At the end of the nineteenth century, not much more could be credited to exterior algebra, and Engel concluded his biography on a melancholy note, relegating Grassmann to the rank of unheeded prophet of what was then the fashion among mathematicians (and has remained as popular with present day physicists), the horrible ‘Vector analysis’, which we now see as a complete perversion of Grassmann’s best ideas. [Footnote:] It [“Vector analysis”] is limited to three dimensions, replaces bivectors by the awful ‘vector product’ and trivectors by the no less awful ‘mixed product’, notions linked to the Euclidean structure and which have no decent algebraic properties”.

Jean Dieudonné (1979): “The tragedy of Grassmann”, Linear and Multilinear Algebra, 8:1, 1-14


“Only the stubborn conservatism of academic tradition could freeze it [the Riemann integral] into a regular part of the curriculum, long after it had outlived its historical importance”.

Jean Dieudonné, “Foundations of Modern Analysis”, Ch. VIII.


“Except for boolean algebra, there is no theory more universally employed in mathematics than linear algebra; and there is hardly any theory which is more elementary, in spite of the fact that generations of professors and textbook writers have obscured its simplicity by preposterous calculations with matrices”.

Jean Dieudonné, “Foundations of Modern Analysis”, Appendix. 

[…] Cartan objected. ‘Listen’, he told me, ‘you mustn’t try to work with these smooth functions with compact support, they’re monstrous’ “.

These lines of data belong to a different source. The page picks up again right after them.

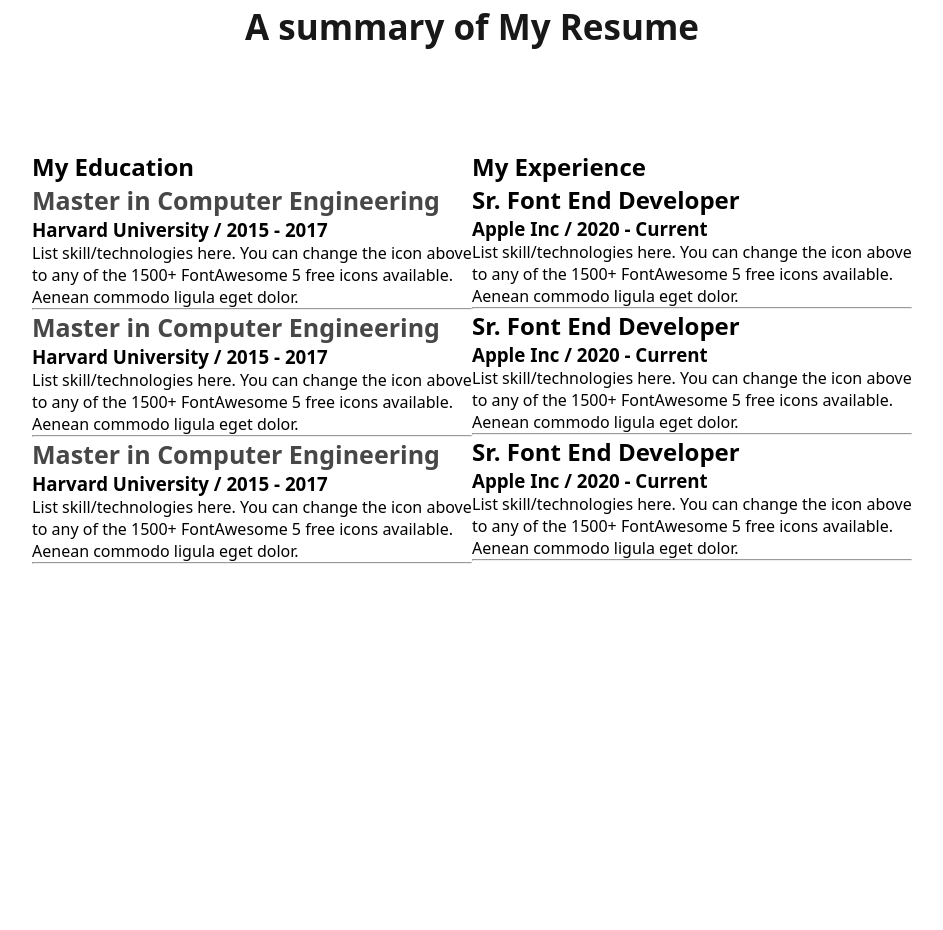
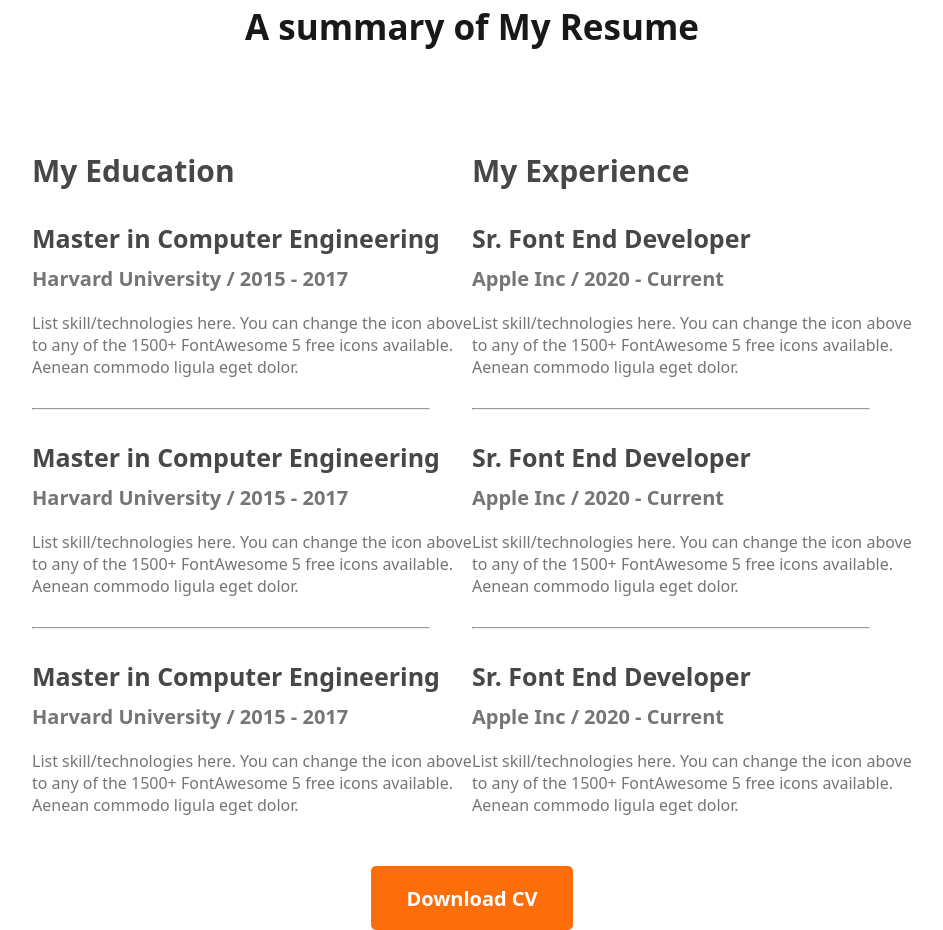
Before and after one commit to MdAsraful/portfolio, a plain HTML site: page index.html in a window 1280 px wide. Shown: the part 2531-3461 px from the top of the page, without its empty margins (168-1111 px from the left). Before the commit the page ends 3095 px from the top, so only its background shows below. Drawn offline with Linux system fonts and the light colour scheme.

Commit message:
resumi work done

```diff
--- a/index.html
+++ b/index.html
@@ -99,7 +99,7 @@
             <h2 class="resume-title">A summary of My Resume</h2>
             <div class="son-of-resume">
                 <div>
-                    <h2>My Education</h2>
+                    <h2 class="my-edu">My Education</h2>
                     <div>
                         <h2 class="resume-sub-title">Master in Computer Engineering</h2>
                         <h3 class="resume-sub-sub">Harvard University / 2015 - 2017</h3>
@@ -119,33 +119,37 @@
                         <h3 class="resume-sub-sub">Harvard University / 2015 - 2017</h3>
                         <p class="resume-para">List skill/technologies here. You can change the icon above
                             to any of the 1500+ FontAwesome 5 free icons available. Aenean commodo ligula eget dolor.</p>
-                            <hr>
+
                     </div>
                 </div>
                 <div>
-                    <h2>My Experience</h2>
+                    <h2 class="my-edu">My Experience</h2>
                     <div>
-                        <h2 class="Experience-sub-title">Sr. Font End Developer</h2>
-                        <h3 class="Experience-sub-sub">Apple Inc / 2020 - Current</h3>
-                        <p class="Experience-para">List skill/technologies here. You can change the icon above
+                        <h2 class="resume-sub-title">Sr. Font End Developer</h2>
+                        <h3 class="resume-sub-sub">Apple Inc / 2020 - Current</h3>
+                        <p class="resume-para">List skill/technologies here. You can change the icon above
                             to any of the 1500+ FontAwesome 5 free icons available. Aenean commodo ligula eget dolor.</p>
                             <hr>
                     </div>
                     <div>
-                        <h2 class="Experience-sub-title">Sr. Font End Developer</h2>
-                        <h3 class="Experience-sub-sub">Apple Inc / 2020 - Current</h3>
-                        <p class="Experience-para">List skill/technologies here. You can change the icon above
+                        <h2 class="resume-sub-title">Sr. Font End Developer</h2>
+                        <h3 class="resume-sub-sub">Apple Inc / 2020 - Current</h3>
+                        <p class="resume-para">List skill/technologies here. You can change the icon above
                             to any of the 1500+ FontAwesome 5 free icons available. Aenean commodo ligula eget dolor.</p>
                             <hr>
                     </div>
                     <div>
-                        <h2 class="Experience-sub-title">Sr. Font End Developer</h2>
-                        <h3 class="Experience-sub-sub">Apple Inc / 2020 - Current</h3>
-                        <p class="Experience-para">List skill/technologies here. You can change the icon above
+                        <h2 class="resume-sub-title">Sr. Font End Developer</h2>
+                        <h3 class="resume-sub-sub">Apple Inc / 2020 - Current</h3>
+                        <p class="resume-para">List skill/technologies here. You can change the icon above
                             to any of the 1500+ FontAwesome 5 free icons available. Aenean commodo ligula eget dolor.</p>
-                            <hr>
+
                     </div>
                 </div>
+            </div>
+
+            <div class="d">
+                <button class="common-btn" type="button">Download CV</button>
             </div>
 
 
--- a/nowork.css
+++ b/nowork.css
@@ -166,6 +166,12 @@ ul li{
     font-size: 35px;
     font-weight: 700;
 }
+.my-edu{
+    color: #474747;
+    font-size: 30px;
+    font-weight: 700;
+    margin-bottom: 30px;
+}
 .son-of-resume{
     display: flex;
     justify-content: space-between;
@@ -176,4 +182,28 @@ ul li{
     font-size: 25px;
     font-weight: 700;
     color: #474747;
+    margin-bottom: 10px;
 }
+.resume-sub-sub{
+    color: #757575;
+    font-size: 20px;
+    font-weight: 600;
+}
+.resume-para{
+    color: #757575;
+    font-size: 16px;
+    margin-top: 20px;
+}
+hr{
+    width: 90%;
+    background: #D1D1D1;
+    margin: 30px 0px;
+}
+/* .b{
+    background-color: aqua;
+    text-align: center;
+} */
+.d{
+    margin-top: 50px;
+    text-align: center;
+}
```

Laurent Schwartz, “A mathematician grappling with his century”, p. 229. 


“[…] les mathématiciens qui font de l’ abstraction pour l’ amour de l’ abstraction sont le plus souvent des médiocres”.

Jean Dieudonné, “Calcul infinitésimal”, p. 13. 

 

Advertisements